The Brussel Sprout has an attitude; like the Lollipop Guild. I imagine them speaking in unison with Brooklyn accents and Borscht-belt high kicks. They’ll scatter across your counters, roll beneath your refrigerator. Don’t get mad; they’re just having a good time. They’re a hoot, Brussel Sprouts.
Each is strong individually and doubly bright when complimented with the other. Imagine Marlene Dietrich & Groucho Marx. Or Beatty & Keaton.
This salad is romantic in a kind and sweet, 70s epic “Reds” kind of way. It is strewn together from side dishes from previous meals and made into a salad that can be picked at for days to come. It pretends to be pragmatic, but really it is about how good it tastes … right now.
That’s the thing about roasted beets and brussel sprouts, they don’t look back. Sure, you may get weepy while skinning the beets; but the act of eating is totally encompassing. The flavors careen across your palate, excited as love can be, giddy and speedy. The tartness of the balsamic vinegar is accented by the smoke in the roasted vegetables. Reminiscence is left in the preparation, where it belongs.
• Left Over Roasted Beets - 3-4, diced.
• Left Over Roasted Brussel Sprouts - 1-2 handfuls, halved
• Balsamic Vinegar – ¼ cup
• EVOO – 2 TBS
• Salt – 1 TBS
• Fresh Ground Black Pepper
• Fresh Dill, chopped, about that much
I love second chance food. I love how optimistic it is. I love that second incarnations are natural in the world of food. Though the act of roasting beets is wholly fulfilling, though the smell of a fresh roasted beet has the kind of juju behind it like to call out like Cassandra; on the second day, having cooled into a satin skinned, lush body, the next-day beet dices easily and will make you feel like a badass with your knife skills, which is always nice.
Halve the brussel sprouts. The top leaves will strip away slow and deliberate as Salome.
Toss the diced beats with the halved brussel sprouts. Use the shiny metal bowl that is really slidy. I find that listening to Louis Prima is a good idea in situations like this.
The beets will begin to stain the exposed white halves of the sprouts to a blushing, Hester Prynne red. The beats themselves will begin to look like the guilty and sexy side of a bruise.
Add the vinegar and respect it for the potion that it is. Don’t tell me vinegar isn’t magic. Vinegar, itself, is a second chance. Add the oil, knowing it to be olive tears.
The salt and the pepper, each, should be added with as much panache as possible. When or where else, really, do you get the chance?

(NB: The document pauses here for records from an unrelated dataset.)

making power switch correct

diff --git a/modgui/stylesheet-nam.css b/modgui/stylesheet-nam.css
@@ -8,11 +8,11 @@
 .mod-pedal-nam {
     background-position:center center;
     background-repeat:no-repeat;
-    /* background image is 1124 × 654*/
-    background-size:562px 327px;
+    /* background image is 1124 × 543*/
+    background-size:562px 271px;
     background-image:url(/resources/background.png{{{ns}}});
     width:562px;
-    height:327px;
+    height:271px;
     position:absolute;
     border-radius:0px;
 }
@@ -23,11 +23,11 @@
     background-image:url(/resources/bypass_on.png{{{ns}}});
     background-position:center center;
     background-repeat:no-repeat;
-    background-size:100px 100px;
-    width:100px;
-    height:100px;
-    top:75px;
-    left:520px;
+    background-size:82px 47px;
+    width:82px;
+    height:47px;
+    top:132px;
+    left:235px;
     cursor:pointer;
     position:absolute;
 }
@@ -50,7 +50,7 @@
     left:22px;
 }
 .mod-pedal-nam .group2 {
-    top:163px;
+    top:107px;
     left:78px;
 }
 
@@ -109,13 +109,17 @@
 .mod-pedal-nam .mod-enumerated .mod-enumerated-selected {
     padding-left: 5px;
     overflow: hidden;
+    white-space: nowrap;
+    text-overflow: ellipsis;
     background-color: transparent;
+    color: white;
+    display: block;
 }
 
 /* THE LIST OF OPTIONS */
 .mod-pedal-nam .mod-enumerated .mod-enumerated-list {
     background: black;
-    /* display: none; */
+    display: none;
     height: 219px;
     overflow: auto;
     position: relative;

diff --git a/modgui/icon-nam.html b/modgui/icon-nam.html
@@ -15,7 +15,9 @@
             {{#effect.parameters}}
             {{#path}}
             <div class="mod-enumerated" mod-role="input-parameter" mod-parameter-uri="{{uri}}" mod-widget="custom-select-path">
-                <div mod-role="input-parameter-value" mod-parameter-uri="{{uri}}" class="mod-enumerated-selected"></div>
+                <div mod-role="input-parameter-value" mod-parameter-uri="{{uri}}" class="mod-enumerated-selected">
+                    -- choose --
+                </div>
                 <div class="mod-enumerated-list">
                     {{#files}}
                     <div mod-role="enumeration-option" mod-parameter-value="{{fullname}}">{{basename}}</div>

Dill always seems like a grandmotherly cheat, some Eastern European wool over eyes kind of thing. I was always suspicious of what was being shrouded behind this cold war seasoning. But when I started eating fresh dill all of my paranoia was washed away on the immediacy of flavor that comes from fresh dill. Fresh dill reminds me of the sweet parts of Watership Down.
In the end the ingredients will blend through strata of sweet and savory leaving a joyful gang of flavor.